To provide context, a report by the Federation of Indian Chambers of Commerce and Industry in 2013 highlighted that betting and gambling in India amount to INR 300,000 crore and result in revenue leakage ranging from INR 12,000 crore to INR 19,000 crore in 2013. This results in substantial loss of revenue to the Government.
Furthermore, under the pre-GST regime, online gaming was treated differently. For example, service tax was imposed on the Gross Gaming Revenue (GGR) rather than the prize pool, as per the Service Tax Act, 1994. However, the operations of such platforms have not fundamentally changed, and the online gaming industry’s legitimate expectation is to have certainty in terms of tax payment, similar to what they have been paying for the past decade. Moreover, countries like the US, UK, and Australia levy GST only on GGR or platform fees.
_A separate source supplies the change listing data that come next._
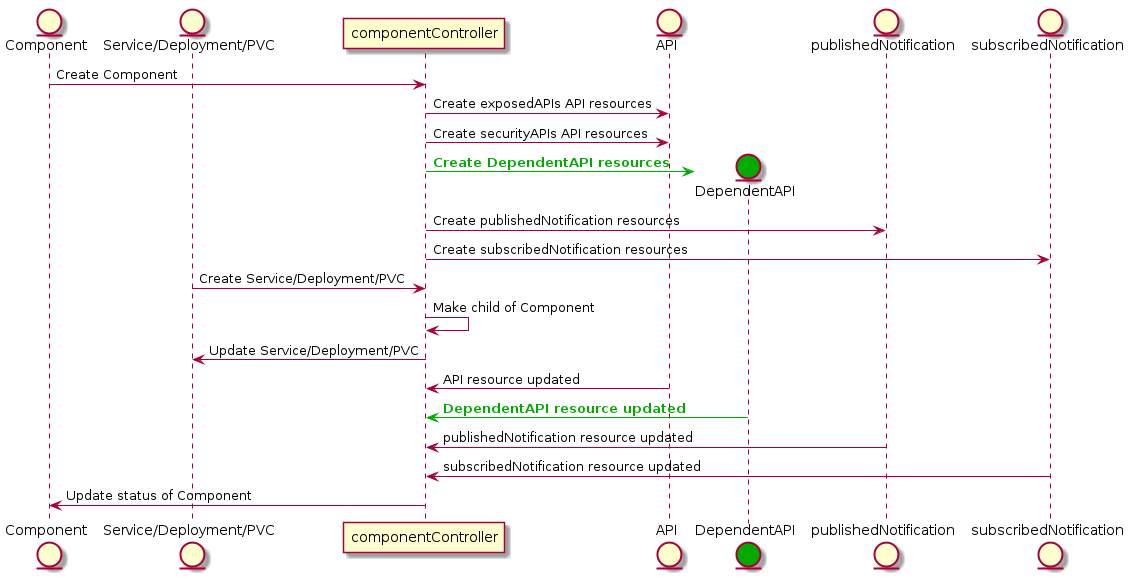
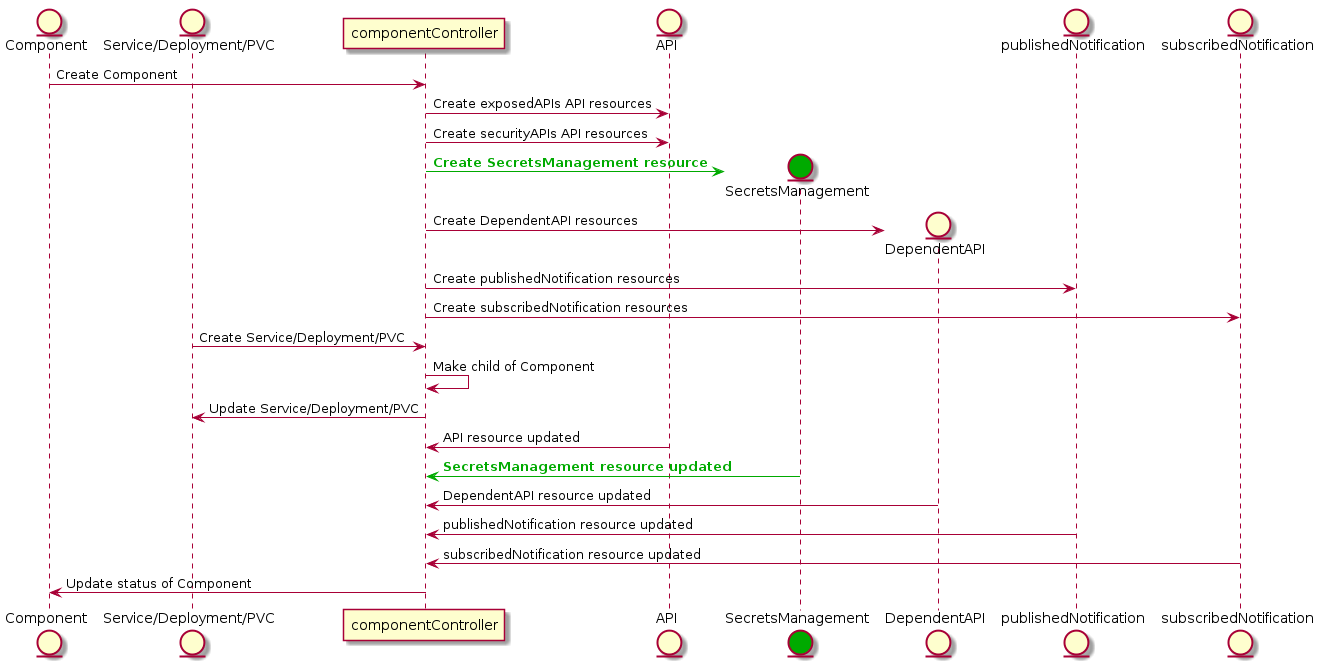
code-review: update componentoperator readme.

diff --git a/source/operators/componentOperator/README.md b/source/operators/componentOperator/README.md
@@ -1,6 +1,6 @@
 # Component Operator - Introduction
 
-This is the reference implementaiton of a component controller that takes metadata from ODA Component and uses it to automatically configure the exposedAPIs, securityAPIs ${\color{green}, dependentAPIs}$ (and in the future other services). The diagram below shows how the component controller interacts with the different Kubernetes entities (via the Kubernetes API).
+This is the reference implementaiton of a component controller that takes metadata from ODA Component and uses it to automatically configure the exposedAPIs, securityAPIs ${\color{green}, SecretsManagement}$, dependentAPIs (and in the future other services). The diagram below shows how the component controller interacts with the different Kubernetes entities (via the Kubernetes API).
 
 
 
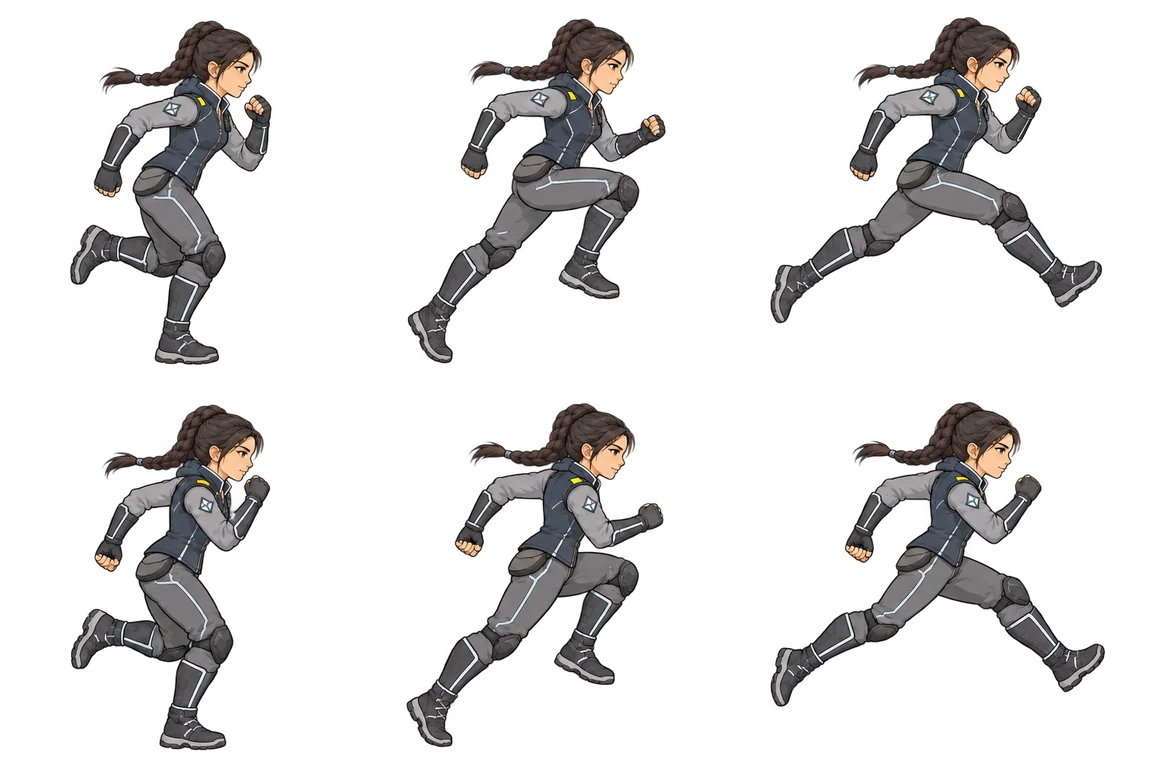
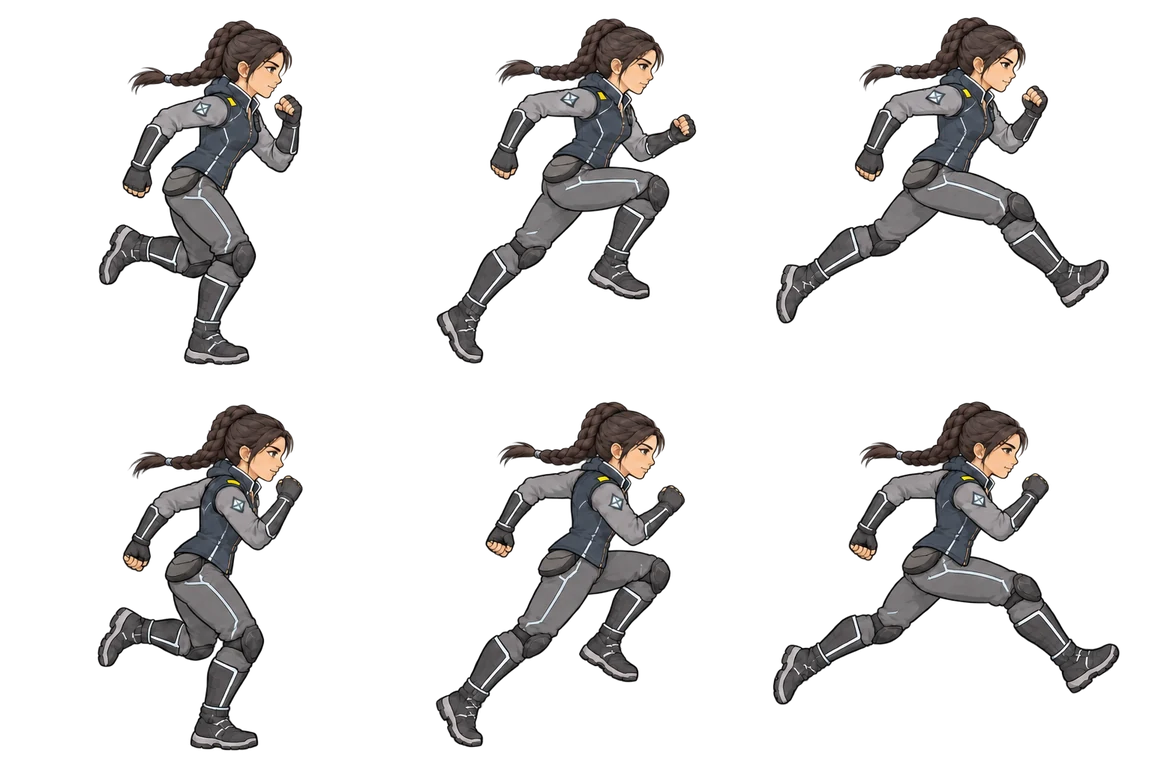
Import Wind's Stage 3 run redo (R15, v3)
v3 has a clean background; every pose is moved 40 px right so the flight poses
stay inside their cells (HERO-WND-S3-RUN_v3_fit.png in the Pictures repo).

Claude-Session: https://claude.ai/code/session_0139SQ3paqJydhynh44z9WB6

diff --git a/tools/art/import_art.py b/tools/art/import_art.py
@@ -56,7 +56,9 @@ APPROVED = {
     "HERO-MTN-S3-RUN": "HERO-MTN-S3-RUN_v2.png",
     "HERO-RIV-S3-RUN": "HERO-RIV-S3-RUN_v2.png",
     "HERO-FIR-S3-RUN": "HERO-FIR-S3-RUN_v2.png",
-    # HERO-WND-S3-RUN_v2 (R15) came back with a smoky half-transparent background: not used.
+    # R15: v2 had a smoky half-transparent background; v3 is clean, moved 40 px right in every
+    # cell so the flight poses stay inside their cells (_v3_fit).
+    "HERO-WND-S3-RUN": "HERO-WND-S3-RUN_v3_fit.png",
     # Lance sheets redrawn at one figure size in every cell (RD01, RD02, 2026-11-19), fitted
     # into their cells by tools/art/repack_cells.py (Wind 0.92, Fire 0.96).
     "HERO-WND-LANCE-A": "HERO-WND-LANCE-A_v2_fit.png",

diff --git a/Guo_tests.md b/Guo_tests.md
@@ -1862,7 +1862,7 @@ pnpm dev
 
 ## Redrawn runs for all heroes, and Wind's and Fire's lance (2026-11-19)
 
-What's new: **runs.** Six more run sheets are in the game (R10–R14, R16): River, Wind and Fire in their Stage 1 and 2 outfits, Mountain, River and Fire in the Stage 3 outfit. In each, the second half of the run brings the other leg and the other arm forward. Wind's Stage 3 run (R15) stays the old one until its redraw comes back without the smoky background. **Lance.** Wind's and Fire's lance-a sheets (RD01, RD02) are drawn at one figure size in every cell. The widest poses (the thrust and the throw) reached past their cells, so `tools/art/repack_cells.py` fits them back in: Wind's at 92 % (which also brings her to the idle size), Fire's at 96 %.
+What's new: **runs.** Seven more run sheets are in the game (R10–R16): River, Wind and Fire in their Stage 1 and 2 outfits, all four heroes in the Stage 3 outfit. In each, the second half of the run brings the other leg and the other arm forward. Wind's Stage 3 run uses the clean redo (v3), moved slightly so her flight poses stay inside their cells. **Lance.** Wind's and Fire's lance-a sheets (RD01, RD02) are drawn at one figure size in every cell. The widest poses (the thrust and the throw) reached past their cells, so `tools/art/repack_cells.py` fits them back in: Wind's at 92 % (which also brings her to the idle size), Fire's at 96 %.
 
 ### Get and start the build
 
@@ -1890,6 +1890,6 @@ pnpm dev
 ### Test steps
 
 1. **Runs, Stage 1 and 2 outfit:** run (double-tap and hold **D**) as River, Wind and Fire. The legs and arms alternate, and the size stays the same as walking and standing.
-2. **Runs, Stage 3 outfit:** in a Stage 3 room (Lab, F1, Arena list), run as Mountain, River and Fire: the same alternation. Wind still uses her old Stage 3 run.
+2. **Runs, Stage 3 outfit:** in a Stage 3 room (Lab, F1, Arena list), run as all four heroes: the same alternation.
 3. **Wind's lance:** in Stage 2, pick up the Service Lance as Wind and use its moves (pickup, sweep, thrust, block, pull, throw). Wind stays the size of her idle pose in every move, and no stray foot or lance end shows next to her.
 4. **Fire's lance:** the same with Fire.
Therefore, any change in the tax regime would burden the industry with additional taxes, potentially creating an unsustainable market and forcing many small operators to exit. This would adversely impact revenue growth in the long run, potentially leading to the industry’s demise.
In light of these concerns, we propose that India should examine international best practices to strike a balance between preventing revenue leakage and promoting the growth of the emerging online gaming industry. The second part of the post will explore international legal precedents to argue for a sustainable tax rate that balances competing interests and avoids dual taxation of the online gaming industry.
[to be continued]
– Rupam Dubey & Parth Kantak Mangrish